== Segment start ==
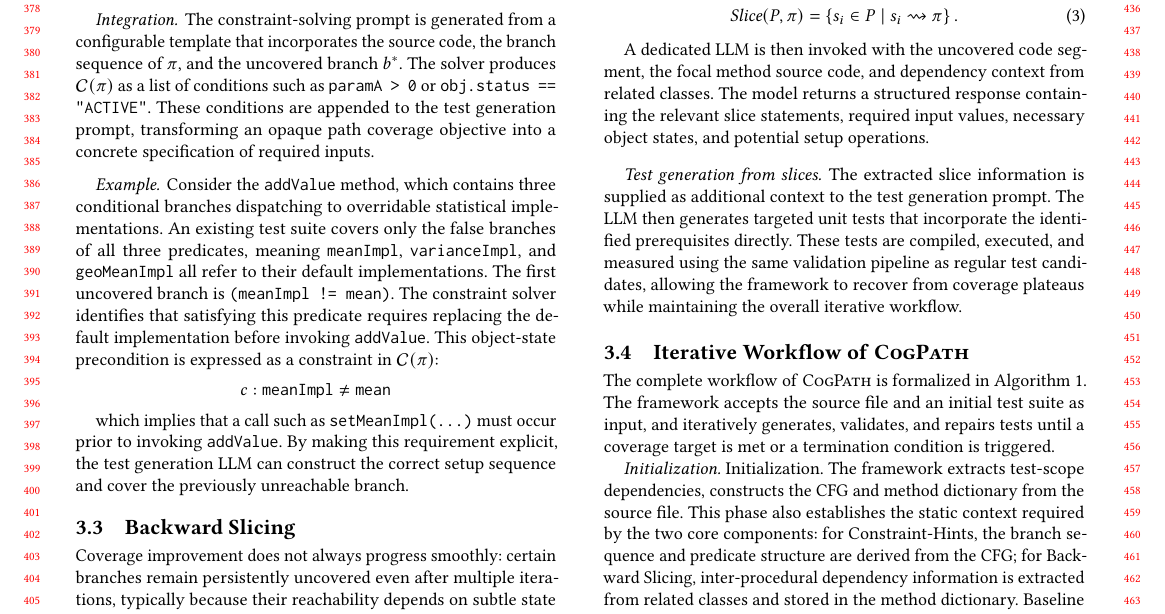
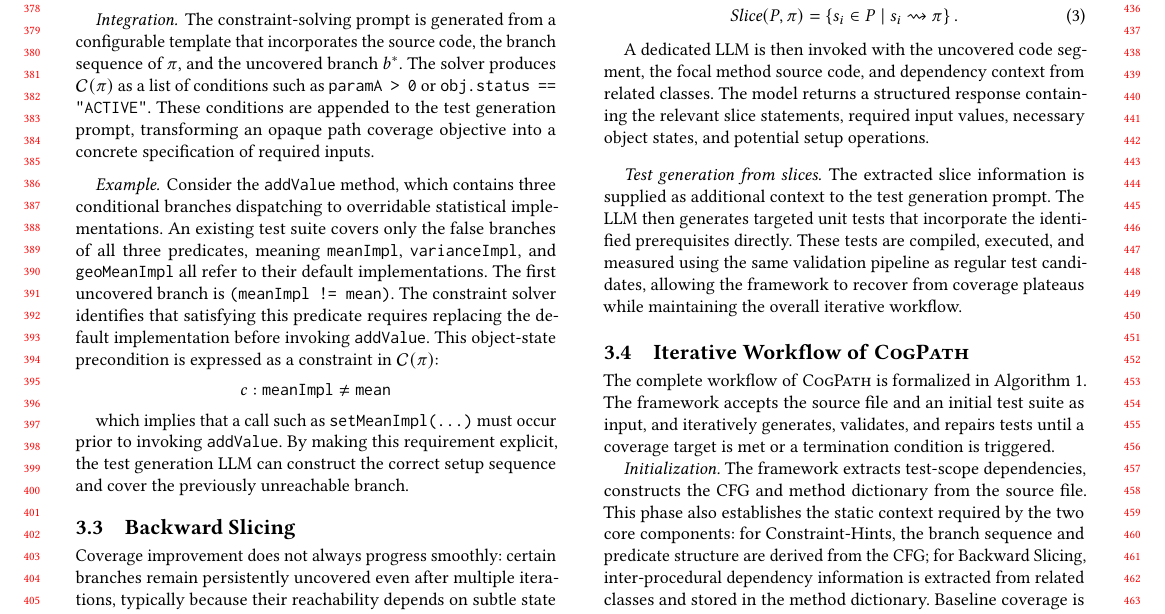
Before and after one commit to wooden33/Graduation-Research, a LaTeX paper (main.tex, which reads sections/methodology.tex): part of page 4 of 11, cut so that both start at the same text. Compiled offline with pdfLaTeX.

Commit message:
Update on Overleaf.

```diff
--- a/sections/methodology.tex
+++ b/sections/methodology.tex
@@ -191,7 +191,7 @@ The complete workflow of \ourmethod{} is formalized in Algorithm~\ref{alg:main}.
 
 
 {\em Initialization.}
-Initialization. The framework extracts test-scope dependencies, constructs the CFG and method dictionary from the source file. This phase also establishes the static context required by the two core components: for Constraint-Hints, the branch sequence and predicate structure are derived from the CFG; for Backward Slicing, inter-procedural dependency information is extracted from related classes and stored in the method dictionary. Baseline coverage is then measured on the initial suite (lines 1--4), providing the missed-branch information that drives subsequent path selection.
+The framework extracts test-scope dependencies, constructs the CFG and method dictionary from the source file. This phase also establishes the static context required by the two core components: for Constraint-Hints, the branch sequence and predicate structure are derived from the CFG; for Backward Slicing, inter-procedural dependency information is extracted from related classes and stored in the method dictionary. Baseline coverage is then measured on the initial suite (lines 1--4), providing the missed-branch information that drives subsequent path selection.
 
 {\em Path selection with Constraints-Hints.}
 At each non-initial iteration, \textsc{SelectUncoveredPaths} identifies candidate paths from the CFG that intersect with missed lines or branches, weighted by both coverage impact and visit history $\textit{pathHistory}$ (line 8). For each selected path $\pi$, the constraint solver derives $\mathcal{C}(\pi)$ by analyzing the branch sequence up to the first uncovered predicate $b^*$, and these conditions are embedded into the generation prompt (lines 9--13).
```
== Segment end ==
Task instructions:
How many lines in the records include "sections"? Answer with the number alone.

Your response:
3